“People who are drawn to living foods almost always begin through wheatgrass,” she says, adding a flat costs $14 and yields eight to 14 ounces of juice. That will typically last a person one week, although some order more, if detoxing or facing health challenges. She warns it must always be drunk or chewed very slowly, and never on an empty stomach. An ounce should take three minutes to consume and be rolled round the mouth and “chewed” with lots of saliva. If not, it can cause headache or tummy upset. She suggests people gradually work up to three ounces a day.

“And never have it after 5 p.m. if you want to sleep at night. It’s too energizing.” A spokeswoman for the Dietitians of Canada, who would not give her name, says she is doubtful about some of the expansive claims for wheatgrass and sprouts. She says the former does contain many nutrients but in low amounts, and the latter are high in water, so nutrients are very dilute. She adds that sprouts also can harbor microbes.

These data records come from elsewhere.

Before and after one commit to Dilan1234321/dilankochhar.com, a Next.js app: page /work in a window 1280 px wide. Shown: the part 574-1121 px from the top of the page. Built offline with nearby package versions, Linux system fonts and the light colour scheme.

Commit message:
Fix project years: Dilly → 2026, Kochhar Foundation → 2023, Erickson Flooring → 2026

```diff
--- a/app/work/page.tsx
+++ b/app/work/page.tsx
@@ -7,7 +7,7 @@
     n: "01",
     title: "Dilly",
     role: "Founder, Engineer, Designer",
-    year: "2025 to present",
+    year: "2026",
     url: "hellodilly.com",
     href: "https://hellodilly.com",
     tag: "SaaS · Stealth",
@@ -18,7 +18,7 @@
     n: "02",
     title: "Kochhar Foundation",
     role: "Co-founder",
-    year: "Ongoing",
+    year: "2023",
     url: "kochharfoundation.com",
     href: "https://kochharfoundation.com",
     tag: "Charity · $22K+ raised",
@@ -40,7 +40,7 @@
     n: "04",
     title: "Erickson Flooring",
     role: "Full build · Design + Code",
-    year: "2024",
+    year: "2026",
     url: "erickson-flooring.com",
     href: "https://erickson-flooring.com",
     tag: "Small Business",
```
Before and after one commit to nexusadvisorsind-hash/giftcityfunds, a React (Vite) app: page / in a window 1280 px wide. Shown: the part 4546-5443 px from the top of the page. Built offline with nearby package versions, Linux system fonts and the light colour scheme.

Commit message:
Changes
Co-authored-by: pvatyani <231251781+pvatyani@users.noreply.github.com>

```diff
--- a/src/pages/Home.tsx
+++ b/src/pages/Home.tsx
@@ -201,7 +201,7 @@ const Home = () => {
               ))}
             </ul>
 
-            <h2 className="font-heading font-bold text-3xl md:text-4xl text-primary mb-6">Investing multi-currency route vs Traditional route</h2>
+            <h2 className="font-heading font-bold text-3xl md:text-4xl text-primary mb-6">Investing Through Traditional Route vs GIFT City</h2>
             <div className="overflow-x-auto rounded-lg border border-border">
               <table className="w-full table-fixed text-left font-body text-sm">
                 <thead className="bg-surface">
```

But Master herbalist and aromatherapist Paulette Fitzpatrick, at Lifestyle Markets, says wheatgrass provides the body with “many vitamins and minerals as well as a lot of chlorophyl, which is detoxifying and rejuvenating. We sell a lot of it.” The market doesn’t sell sprouts because they spoil so quickly, “but they are full of good enzymes, easily digested and a living food.”

For those who dislike the unusual taste – it also looks a bit like green slime and smells like fresh mown grass – it can be tempered with a shot of lemon, carrot or celery juice. Wade not only drinks it, she also pours it in the bath, uses the foam as a facial mask and uses pulp from her juicer as a poultice. “It is wonderful for eczema, acne, psoriasis, scars or burns.”

Her greens all pack an extra powerful punch because she waters them with a solution of magnesium oxide (called Prill water) that she mixes with ormus, a calcium and essential trace minerals concentrate that she describes as “a life enhancing catalyst.” “All of our greens are watered with this Energized Water. Nobody else on planet Earth does it.”

She acknowledges that her fetish for freshness puts some people off. “Some people are afraid to call me or tell me what they eat. But I never judge. I really support people’s rights to eat whatever they like, although I encourage them to make positive change. You cannot be fanatic. If you are rigid you break. You have to be bendable, chewable.”

And some people cannot eat only living foods, she admits, which is why she says to go slow with dietary change. “Everything I make is easy to digest. Even our almond cheese is made from sprouted raw almonds. Food is predigested when it sprouts, so the body doesn’t have to use precious energy to digest it. When you eat it you don’t feel tired, full or heavy.” She believes that cooked, hot food is the greatest addiction in the world and creates imbalances that lead to disease, which is why her mission is “to have a living food juice bar and buffet beside every McDonald’s in Victoria.”

Check out Wade’s next beginners class. Her Web site is www.livingfoods.ca

Copyright 2004 Times Colonist (Victoria)

Author: Grania Litwin